“The things we can control are well under control,” said Per Norén, CEO of Ovzon. “We have a healthy spacecraft ready for launch as soon as the weather clears and we are working closely with SpaceX to do that safely and as quickly as possible. Weather is a key factor in every launch, so now is the time for patience.”
That patience was rewarded on Tuesday, when SpaceX formally announced that Ovzon-3 was aiming for a ten-minute “launch window”, opening at 6:04 p.m. EST Wednesday, with a more expansive 87-minute backup opportunity starting at 4:47 p.m. EST Thursday. Deployment of the satellite into its optimum GTO slot would require a pair of “burns” by the single Merlin 1D+ engine of the Falcon 9’s second stage.
Liftoff of B1076 occurred on time, right on the opening of the window, barely 19 hours after SpaceX kicked off 2024 with a rousing, late-evening Starlink launch (including the first six “Direct-to-Cell” satellites) from Vandenberg Space Force Base, Calif. The veteran booster powered smoothly uphill for the opening 2.5 minutes of ascent, before separating from the stack and descending to a smooth touchdown on LZ-1, marking the second “land” landing of her ten-flight career so far.
It added a new footnote to an impressively burgeoning career which began in November 2022, when she lofted the CRS-26 Cargo Dragon for a six-week berth at the International Space Station (ISS). B1076 went on to fly eight times last year, heaving 40 broadband satellites uphill for London, England’s OneWeb in the second week of January, followed by the heavyweight Intelsat 40e geostationary communications satellite—co-manifested with NASA’s Tropospheric Emissions: Monitoring of Pollution (TEMPO) payload—in early April, five batches of Starlinks in February, May, July, September and October and a pair of O3b mPOWER communications satellites in November.

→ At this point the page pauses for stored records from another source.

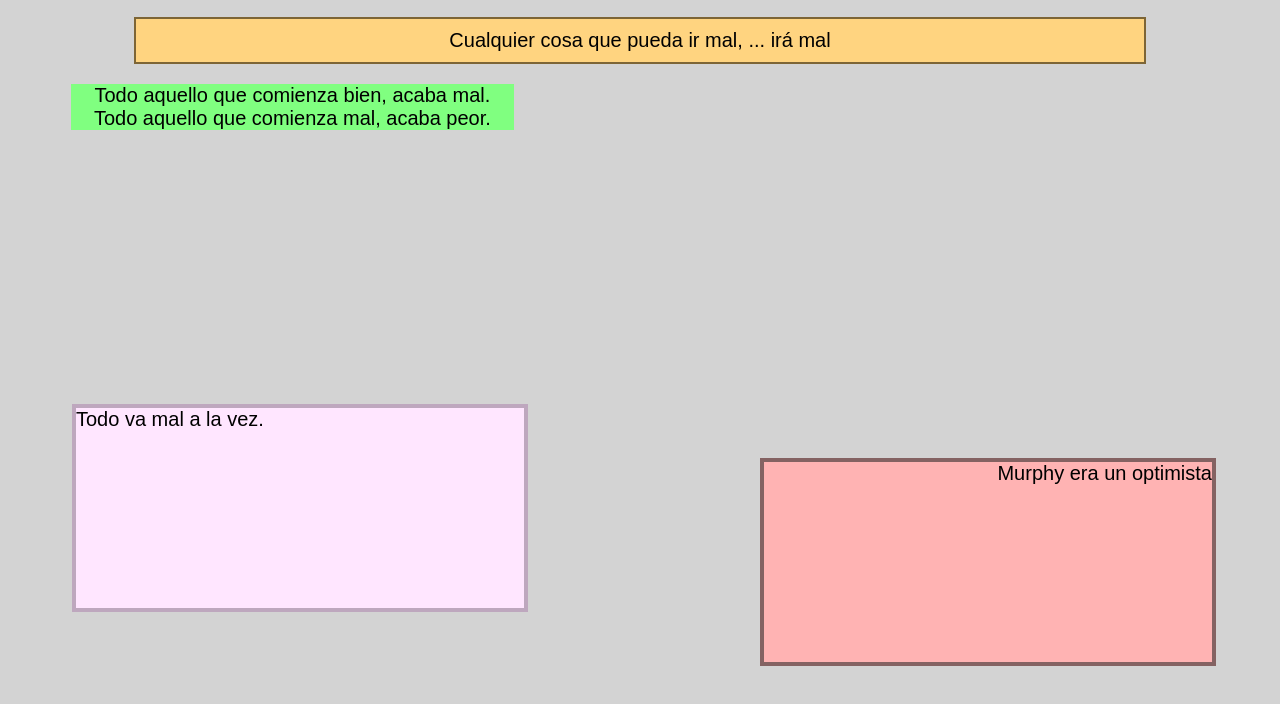
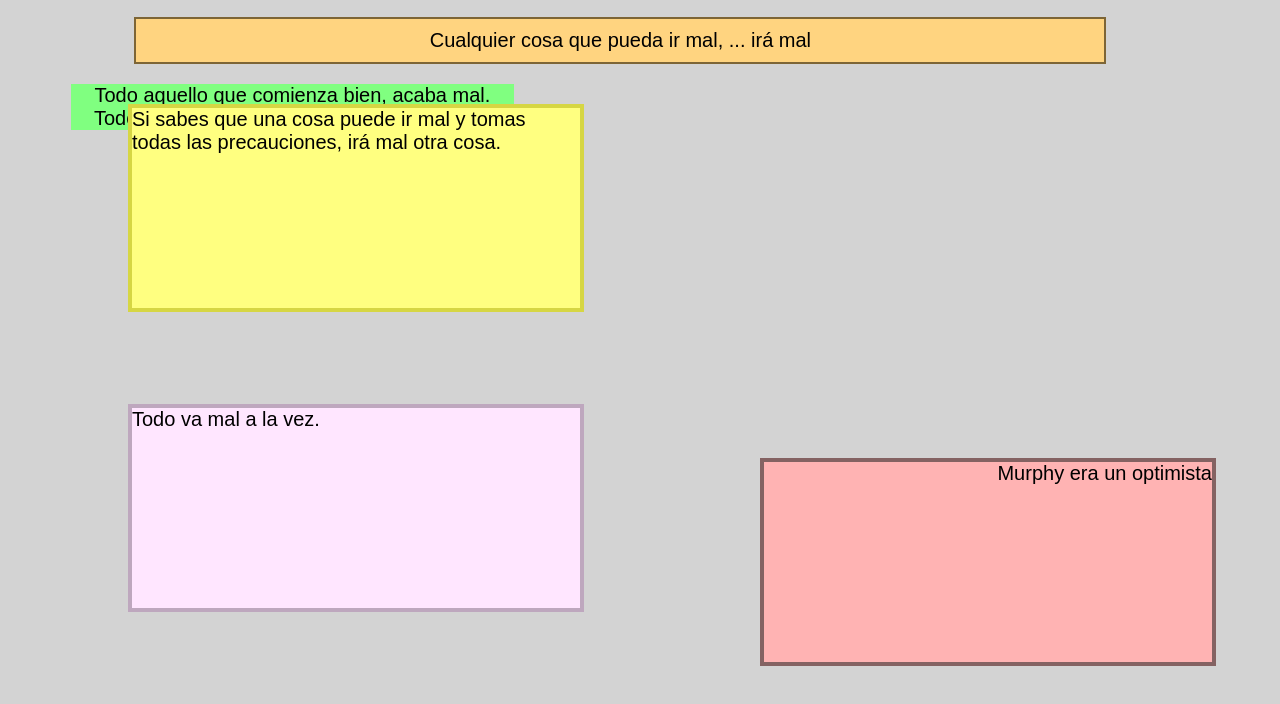
Before and after one commit to R4c1nG/Murphy, a plain HTML site: page index.html in a window 1280 px wide. Shown: the part 74-778 px from the top of the page. Drawn offline with Linux system fonts and the light colour scheme.

Commit message:
fixes not quite

```diff
--- a/style.css
+++ b/style.css
@@ -20,8 +20,10 @@ p.one {
     position: relative;
     border: hsl(40, 40%, 35%) 2px solid;
     background-color: hsl(40, 100%, 75%);
-    margin-left: 10%;
-    margin-right: 10%;
+    left: 10%;
+    top: 10%;
+    width: 75%;
+    height: 7%;
     text-align: center;
     padding: 10px;
 }
@@ -30,26 +32,23 @@ p.two {
     border: hsl(60, 64%, 55%) 4px solid;
     background-color: hsl(60, 100%, 75%);
     position: absolute;
-    float: left;
-    margin-left: 5%;
-    margin-right: 5%;
     width: 35%;
     height: 25%;
+    left: 10%;
+    right: 90%;
     text-align: left;
-    margin-top: 25%;
 }
 
 p.th {
     position: absolute;
-    float: left;
     border: hsl(300, 15%, 70%) 4px solid;
     background-color: hsl(300, 100%, 95%);
-    margin-left: 5%;
-    margin-right: 5%;
     width: 35%;
     height: 25%;
+    left: 10%;
+    right: 90%;
+    margin-top: 25%;
     text-align: left;
-    margin-top: 25%;
 }
 
 p.mid {
@@ -65,7 +64,6 @@ p.mid {
 
 p.for {
     position: absolute;
-    float: right;
     border: hsl(180, 25%, 70%) 4px solid;
     background-color: hsl(180, 100%, 90%);
     width: 35%;
@@ -73,12 +71,10 @@ p.for {
     right: 5%;
     text-align: right;
     bottom: 5%;
-    margin-top: 25%;
 }
 
 p.fiv {
     position: absolute;
-    float: right;
     border: hsl(0, 15%, 45%) 4px solid;
     background-color: hsl(0, 100%, 85%);
     width: 35%;
```
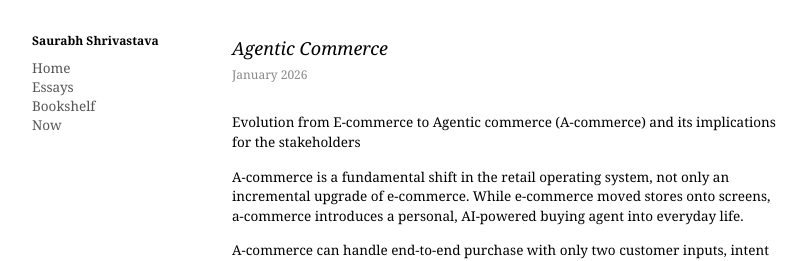
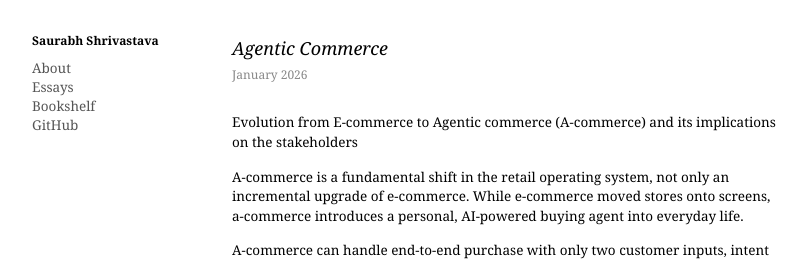
Before and after one commit to saurabhshrivastava1/saurabhshrivastava1.github.io, a Jekyll site: the page built from essays/essay3.markdown, in a window 1280 px wide and 900 px high. Shown: the top 261 px of the window, without its empty margins (8-815 px from the left). Built offline with Jekyll 4.4.1, drawn with Linux system fonts in a browser that asks for light colours; some of the changed text lies outside the part shown.

Commit message:
Created first essay with sidebar layout

```diff
--- a/essays/essay2.markdown
+++ b/essays/essay2.markdown
@@ -19,7 +19,7 @@ layout: null
         <li><a href="{{ '/' | relative_url }}">About</a></li>
         <li><a href="{{ '/essays' | relative_url }}">Essays</a></li>
         <li><a href="{{ '/books' | relative_url }}">Bookshelf</a></li>
-        <li><a href="{{ '/now' | relative_url }}">GitHub</a></li>
+        <li><a href="{{ '/github' | relative_url }}">GitHub</a></li>
     </ul>
 </div>
 
--- a/essays/essay3.markdown
+++ b/essays/essay3.markdown
@@ -16,10 +16,10 @@ layout: null
 <div id="menu">
     <span class="title">Saurabh Shrivastava</span>
     <ul>
-        <li><a href="{{ '/' | relative_url }}">Home</a></li>
+        <li><a href="{{ '/' | relative_url }}">About</a></li>
         <li><a href="{{ '/essays' | relative_url }}">Essays</a></li>
         <li><a href="{{ '/books' | relative_url }}">Bookshelf</a></li>
-        <li><a href="{{ '/now' | relative_url }}">Now</a></li>
+        <li><a href="https://github.com/saurabhshrivastava1">GitHub</a></li>
     </ul>
 </div>
 
@@ -27,7 +27,7 @@ layout: null
     <h2 style="font-style: italic; margin-bottom: 5px;">Agentic Commerce</h2>
     <p style="color: #888; font-size: 12px; margin-bottom: 30px;">January 2026</p>
 
-    <p> Evolution from E-commerce to Agentic commerce (A-commerce) and its implications for the stakeholders </p>
+    <p> Evolution from E-commerce to Agentic commerce (A-commerce) and its implications on the stakeholders </p>
 
     <p> A-commerce is a fundamental shift in the retail operating system, not only an incremental upgrade of e-commerce. While e-commerce moved stores onto screens, a-commerce introduces a personal, AI-powered buying agent into everyday life. </p>
 
@@ -79,9 +79,6 @@ layout: null
      <p> [2] Moving away from CPC (cost per click) to CPAC (cost per api call) as retailer’s data will not be clicked by humans directly in search and compare steps but accessed by agentic ai’s api calls in the back end. </p>
 
 
-    <hr style="border: 0; border-top: 1px solid #eee; margin: 40px 0;">
-
-    <p style="font-size: 12px; color: #666;">Thanks for reading. You can find me on <a href="https://github.com/saurabhshrivastava1">GitHub</a>.</p>
 </div>
 
 </body>
```
Also changed, not shown: essays/essay4.markdown (+2 -12 lines).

This impressive tempo of flights saw B1076 execute eight ASDS landings and, inclusive of tonight’s Ovzon-3 mission, two on-point touchdowns on solid ground at the Cape. In February of last year, she wrapped up the hundredth consecutive successful landing of a booster stage since SpaceX’s last landing failure almost three years ago.
With B1076 gone, the single Merlin 1D+ Vacuum engine of the Falcon 9’s second stage ignited for a customary six-minute “burn”, followed by a shorter burn of less than 60 seconds, deeper into ascent. Ovzon-3 was deployed at 38 minutes into the flight, with an expectation that over the coming three to four months it will utilize its on-board electric propulsion assets to transition from GTO to Geosynchronous Earth Orbit (GEO) at an operational “slot” at 59.7 degrees West longitude.
When fully deployed, the satellite will measure some 89 feet (27 meters) across the width of its twin solar arrays. Ovzon-3 is expected to remain fully functional for up to 20 years of continuous operational service.